Canadian Telcos Launch Contactless-Payment Trial
Canada’s big three mobile operators took another small step in advancing their Zoompass mobile-payment service today by announcing a contactless-sticker trial. But a representative of the telcos’ joint venture stressed that they are not after the payments business of the country’s big five banks.
EnStream, the joint venture of Canada’s three major mobile operators, Bell Mobility, Rogers Communications and Telus, is testing a passive sticker to enable subscribers of its Zoompass P2P mobile-commerce service to also tap their phones at merchant locations that accept the MasterCard PayPass application.
The stickers are a companion to contactless prepaid PayPass cards that subscribers to the service can now tap to pay at physical stores from their Zoompass accounts. The sticker trial is scheduled to last for three months.
“It’s (sticker) a bridge technology to NFC,” Christian Ali, vice president of product development for EnStream, told NFC Times. “It allows consumers to put a sticker on the phone and transact with the phone at quick-service merchants.”
The telcos launched Zoompass in June 2009, mainly as a service to enable subscribers to send and receive money over the three networks. Registered users have prepaid Zoompass accounts they can automatically recharge from their regular bank or credit card accounts. They can download a mobile-wallet application to popular smartphone models, such as BlackBerrys, the iPhone and those supporting the Android operating system. But any phone on the network with a Web browser will support the service.
And users can sign up for an optional MasterCard-branded prepaid card issued by the small Peoples Trust bank in Canada, which they can use to pay in stores, for Web purchases and ATM withdrawals from the Zoompass accounts. The cards also store a MasterCard PayPass application, accepted at about 9,000 convenience stores, fast-food restaurants and gasoline stations in Canada and at other PayPass locations abroad.

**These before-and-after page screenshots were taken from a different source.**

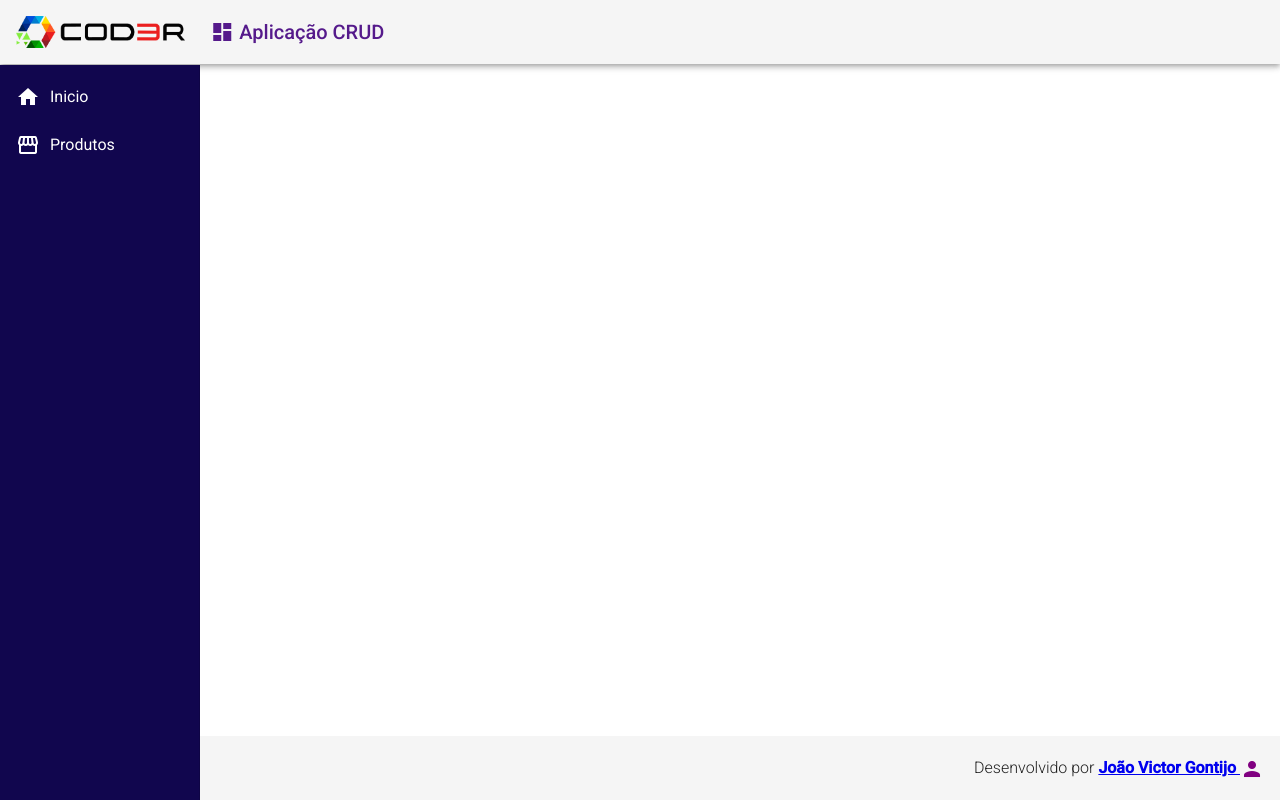
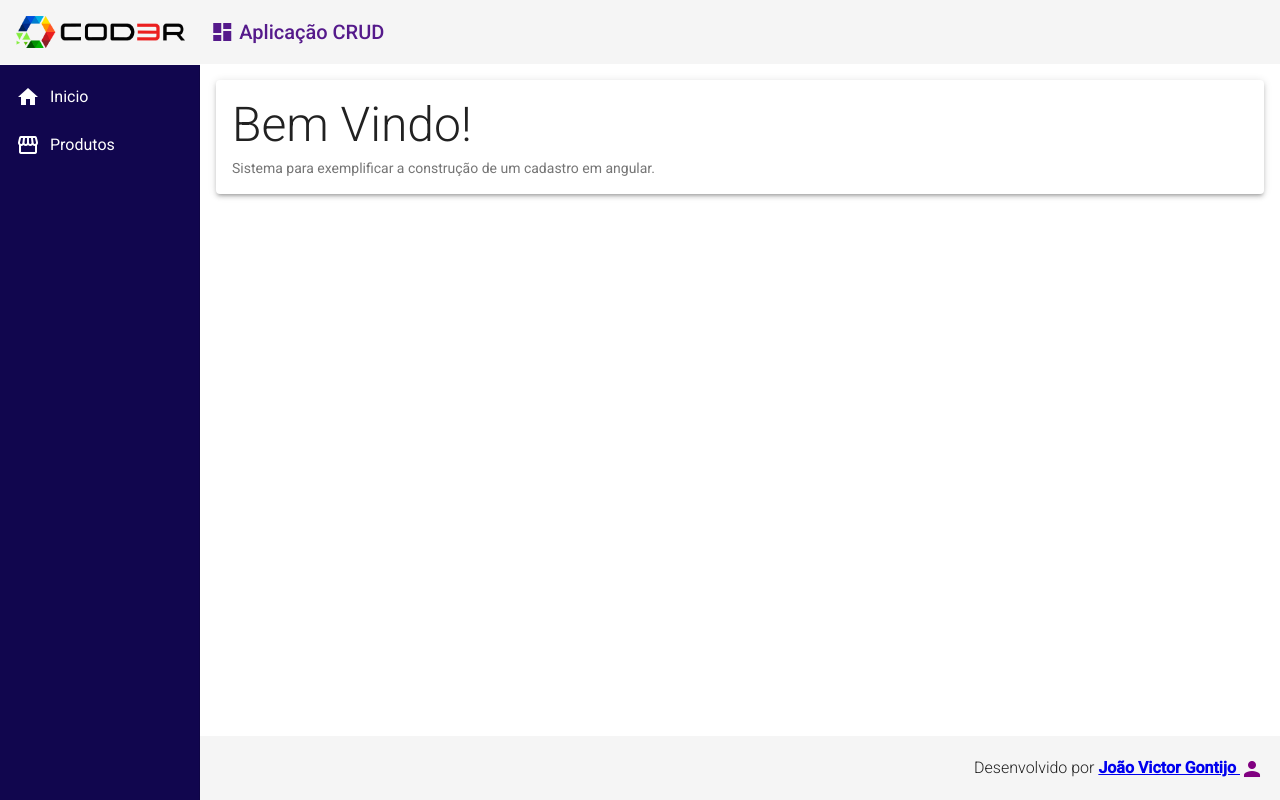
Before and after one commit to jvgontijo/cod3r-angular-crud, an Angular app in the folder frontend/: page / in a window 1280 px wide. Built offline with nearby package versions, Linux system fonts and the light colour scheme.

Commit message:
criado página home com card

```diff
--- a/frontend/src/app/components/template/nav/nav.component.css
+++ b/frontend/src/app/components/template/nav/nav.component.css
@@ -10,3 +10,8 @@
 .sidenav i {
     padding-right: 10px;
 }
+
+.content {
+    padding: 16px;
+    background-color: white;
+}
--- a/frontend/src/app/components/template/nav/nav.component.html
+++ b/frontend/src/app/components/template/nav/nav.component.html
@@ -16,4 +16,7 @@
             </a>
         </mat-nav-list>
     </mat-sidenav>
+    <mat-sidenav-content class="content">
+        <app-home></app-home>
+    </mat-sidenav-content>
 </mat-sidenav-container>
--- /dev/null
+++ b/frontend/src/app/views/home/home.component.css
@@ -0,0 +1,9 @@
+.home .title{
+    font-size: 3rem;
+    font-weight: 300;
+    line-height: 1.2;
+}
+
+.home .subtitle{
+    font: 1.1rem;
+}
--- /dev/null
+++ b/frontend/src/app/views/home/home.component.html
@@ -0,0 +1,6 @@
+<mat-card class="home mat-elevation-z3">
+    <mat-card-title class="title">Bem Vindo!</mat-card-title>
+    <mat-card-subtitle class="subtitle">
+        Sistema para exemplificar a construção de um cadastro em angular.
+    </mat-card-subtitle>
+</mat-card>
--- /dev/null
+++ b/frontend/src/app/views/home/home.component.ts
@@ -0,0 +1,15 @@
+import { Component, OnInit } from '@angular/core';
+
+@Component({
+  selector: 'app-home',
+  templateUrl: './home.component.html',
+  styleUrls: ['./home.component.css']
+})
+export class HomeComponent implements OnInit {
+
+  constructor() { }
+
+  ngOnInit(): void {
+  }
+
+}
```
Also changed, not shown: frontend/src/app/app.module.ts (+7 -3 lines).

The trial of the passive sticker, which about 200 selected users can affix to their phones, enable the telcos to study the contactless m-payment option while they wait for NFC phones, said Ali. While the stickers don’t communicate directly with the handset, trial participants are able to promptly see their payment transactions in the Zoompass phone wallet application, after the transactions pass through the payment-processing and the mobile networks.
While he declined to discuss EnStream’s business model for the m-payment service, Ali said the sticker and other contactless mobile payment devices the telcos might roll out are not intended to take business away from the banks.
“We don’t see this as competitive at all,” Ali said. “At most, what this should demonstrate to banks is that this is a service we would like to partner with them on.”
He added that the telcos are building a mobile-payment platform and a “true mobile wallet.”
“Users should have the freedom to choose what banks they want to use so it needs to be an open-wallet concept,” he concluded.
Canada's five largest banks, Royal Bank of Canada, Toronto-Dominion Bank, Bank of Nova Scotia, Bank of Montreal and Canadian Imperial Bank of Commerce, are either rolling out contactless cards or are expected to do so.